Saved data entries:
--- --- ---
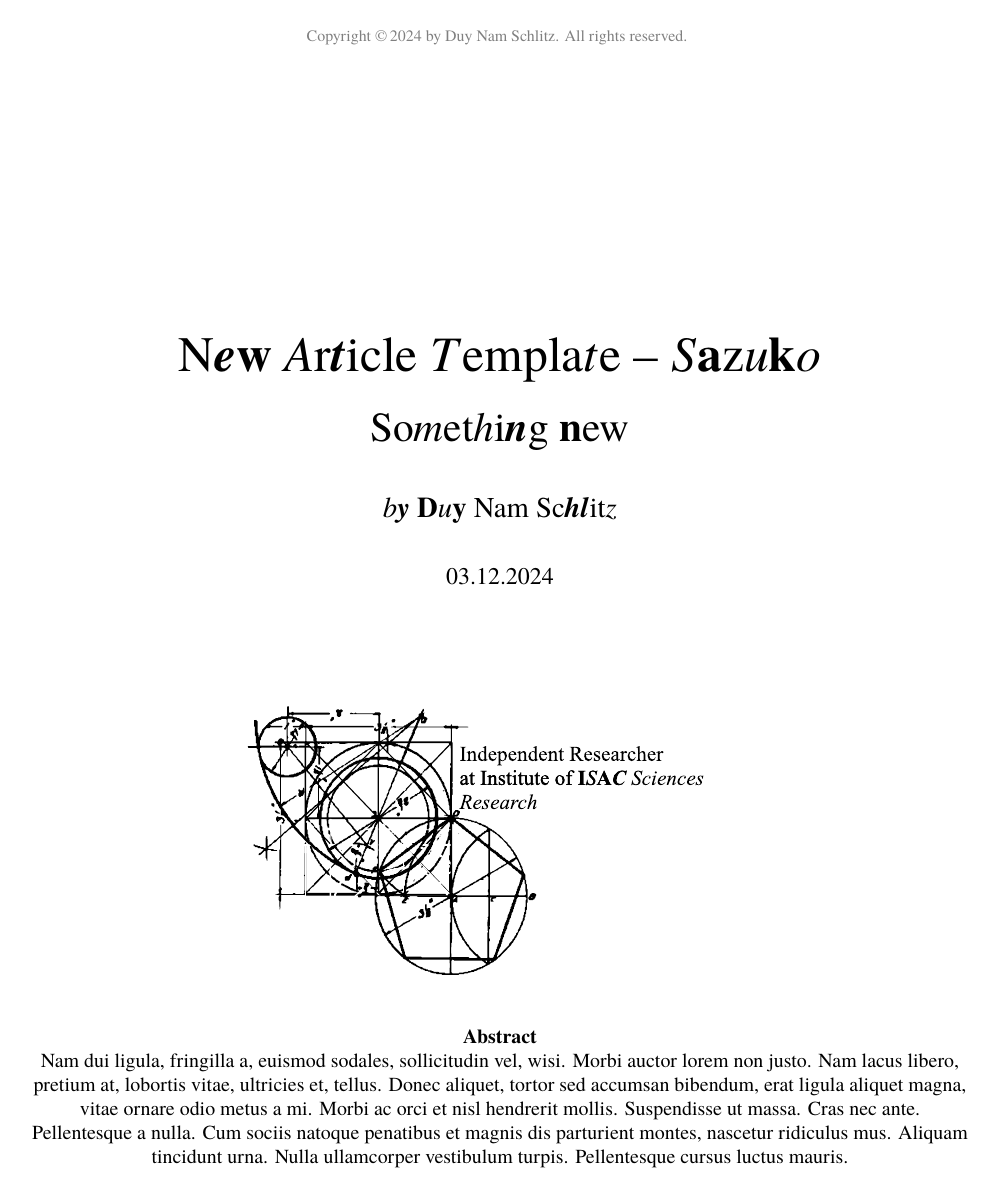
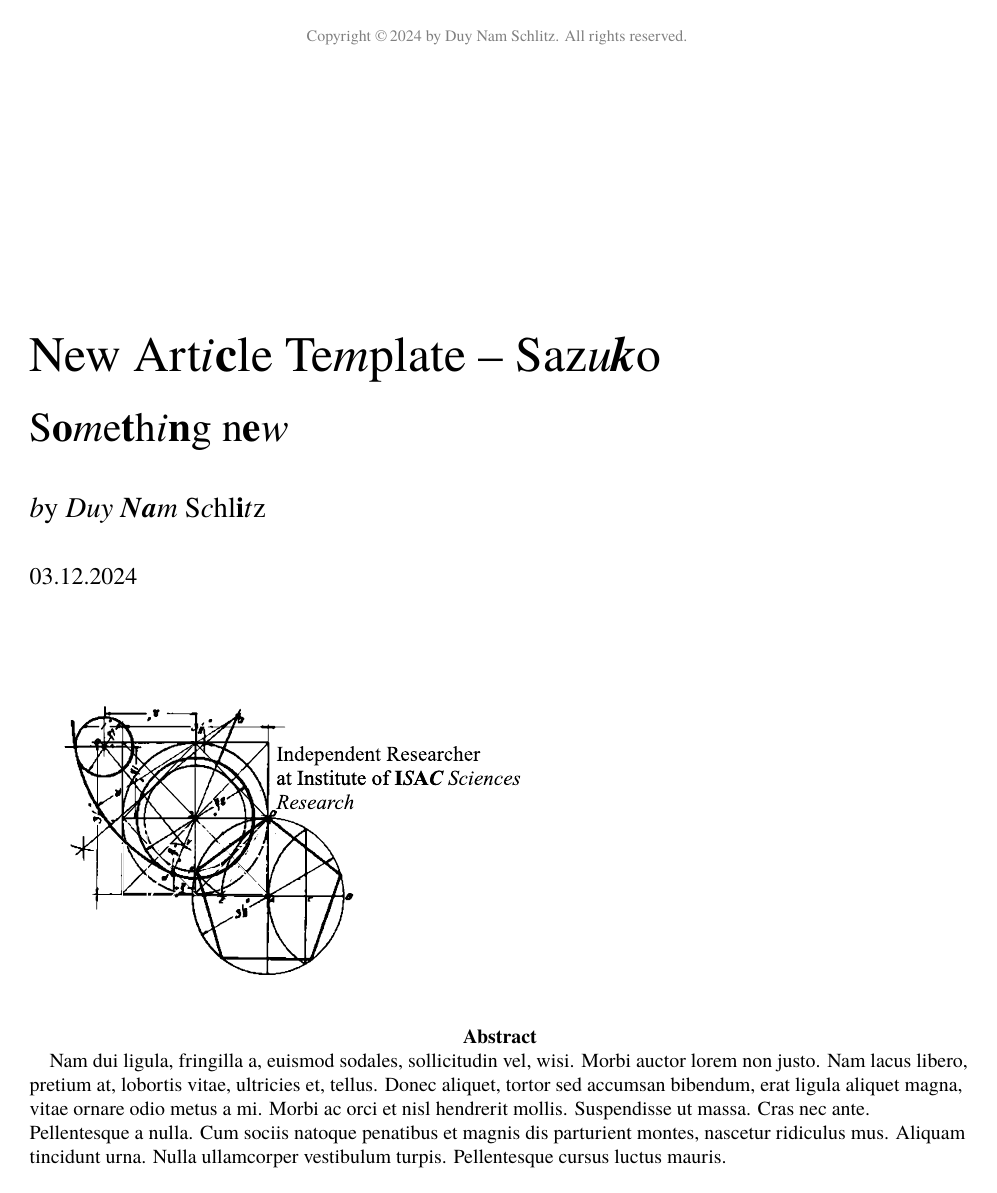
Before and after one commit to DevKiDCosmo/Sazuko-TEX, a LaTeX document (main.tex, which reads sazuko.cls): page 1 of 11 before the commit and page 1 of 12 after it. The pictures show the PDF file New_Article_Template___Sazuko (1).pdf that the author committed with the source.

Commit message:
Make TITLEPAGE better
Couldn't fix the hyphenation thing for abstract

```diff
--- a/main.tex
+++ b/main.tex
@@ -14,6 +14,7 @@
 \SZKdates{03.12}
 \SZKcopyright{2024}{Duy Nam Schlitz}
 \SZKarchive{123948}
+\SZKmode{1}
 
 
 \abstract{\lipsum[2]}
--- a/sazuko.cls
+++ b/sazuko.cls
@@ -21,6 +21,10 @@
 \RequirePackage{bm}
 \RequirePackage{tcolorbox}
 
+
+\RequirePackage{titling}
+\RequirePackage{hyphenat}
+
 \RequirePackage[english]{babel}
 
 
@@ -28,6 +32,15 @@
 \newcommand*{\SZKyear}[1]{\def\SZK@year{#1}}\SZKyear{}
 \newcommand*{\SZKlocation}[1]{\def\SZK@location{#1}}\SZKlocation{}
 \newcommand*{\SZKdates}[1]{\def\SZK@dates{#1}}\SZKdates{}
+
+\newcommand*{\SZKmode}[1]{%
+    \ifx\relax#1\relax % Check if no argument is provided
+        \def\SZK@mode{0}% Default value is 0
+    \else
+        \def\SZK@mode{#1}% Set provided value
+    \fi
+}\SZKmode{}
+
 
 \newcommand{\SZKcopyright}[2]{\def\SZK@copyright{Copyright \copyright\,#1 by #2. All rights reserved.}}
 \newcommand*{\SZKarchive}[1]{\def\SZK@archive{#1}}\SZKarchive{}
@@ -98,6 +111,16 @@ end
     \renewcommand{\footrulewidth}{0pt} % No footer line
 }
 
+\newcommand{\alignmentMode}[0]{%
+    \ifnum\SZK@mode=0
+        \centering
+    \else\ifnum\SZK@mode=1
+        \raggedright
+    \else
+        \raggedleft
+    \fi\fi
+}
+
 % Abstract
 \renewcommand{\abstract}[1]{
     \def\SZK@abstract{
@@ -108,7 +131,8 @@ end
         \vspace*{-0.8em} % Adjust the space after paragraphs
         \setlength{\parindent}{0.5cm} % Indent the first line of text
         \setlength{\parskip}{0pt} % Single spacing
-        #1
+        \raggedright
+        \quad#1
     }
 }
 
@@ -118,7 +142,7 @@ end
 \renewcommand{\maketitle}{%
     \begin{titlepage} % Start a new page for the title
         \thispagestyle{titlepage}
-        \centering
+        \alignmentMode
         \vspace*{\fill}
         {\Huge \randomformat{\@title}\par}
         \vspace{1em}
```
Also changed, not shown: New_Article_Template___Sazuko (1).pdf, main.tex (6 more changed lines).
--- --- ---
## Exercise
Could you output the lines above exactly, with no pictures included?

## Task output
Before and after one commit to DevKiDCosmo/Sazuko-TEX, a LaTeX document (main.tex, which reads sazuko.cls): page 1 of 11 before the commit and page 1 of 12 after it. The pictures show the PDF file New_Article_Template___Sazuko (1).pdf that the author committed with the source.

Commit message:
Make TITLEPAGE better
Couldn't fix the hyphenation thing for abstract

```diff
--- a/main.tex
+++ b/main.tex
@@ -14,6 +14,7 @@
 \SZKdates{03.12}
 \SZKcopyright{2024}{Duy Nam Schlitz}
 \SZKarchive{123948}
+\SZKmode{1}
 
 
 \abstract{\lipsum[2]}
--- a/sazuko.cls
+++ b/sazuko.cls
@@ -21,6 +21,10 @@
 \RequirePackage{bm}
 \RequirePackage{tcolorbox}
 
+
+\RequirePackage{titling}
+\RequirePackage{hyphenat}
+
 \RequirePackage[english]{babel}
 
 
@@ -28,6 +32,15 @@
 \newcommand*{\SZKyear}[1]{\def\SZK@year{#1}}\SZKyear{}
 \newcommand*{\SZKlocation}[1]{\def\SZK@location{#1}}\SZKlocation{}
 \newcommand*{\SZKdates}[1]{\def\SZK@dates{#1}}\SZKdates{}
+
+\newcommand*{\SZKmode}[1]{%
+    \ifx\relax#1\relax % Check if no argument is provided
+        \def\SZK@mode{0}% Default value is 0
+    \else
+        \def\SZK@mode{#1}% Set provided value
+    \fi
+}\SZKmode{}
+
 
 \newcommand{\SZKcopyright}[2]{\def\SZK@copyright{Copyright \copyright\,#1 by #2. All rights reserved.}}
 \newcommand*{\SZKarchive}[1]{\def\SZK@archive{#1}}\SZKarchive{}
@@ -98,6 +111,16 @@ end
     \renewcommand{\footrulewidth}{0pt} % No footer line
 }
 
+\newcommand{\alignmentMode}[0]{%
+    \ifnum\SZK@mode=0
+        \centering
+    \else\ifnum\SZK@mode=1
+        \raggedright
+    \else
+        \raggedleft
+    \fi\fi
+}
+
 % Abstract
 \renewcommand{\abstract}[1]{
     \def\SZK@abstract{
@@ -108,7 +131,8 @@ end
         \vspace*{-0.8em} % Adjust the space after paragraphs
         \setlength{\parindent}{0.5cm} % Indent the first line of text
         \setlength{\parskip}{0pt} % Single spacing
-        #1
+        \raggedright
+        \quad#1
     }
 }
 
@@ -118,7 +142,7 @@ end
 \renewcommand{\maketitle}{%
     \begin{titlepage} % Start a new page for the title
         \thispagestyle{titlepage}
-        \centering
+        \alignmentMode
         \vspace*{\fill}
         {\Huge \randomformat{\@title}\par}
         \vspace{1em}
```
Also changed, not shown: New_Article_Template___Sazuko (1).pdf, main.tex (6 more changed lines).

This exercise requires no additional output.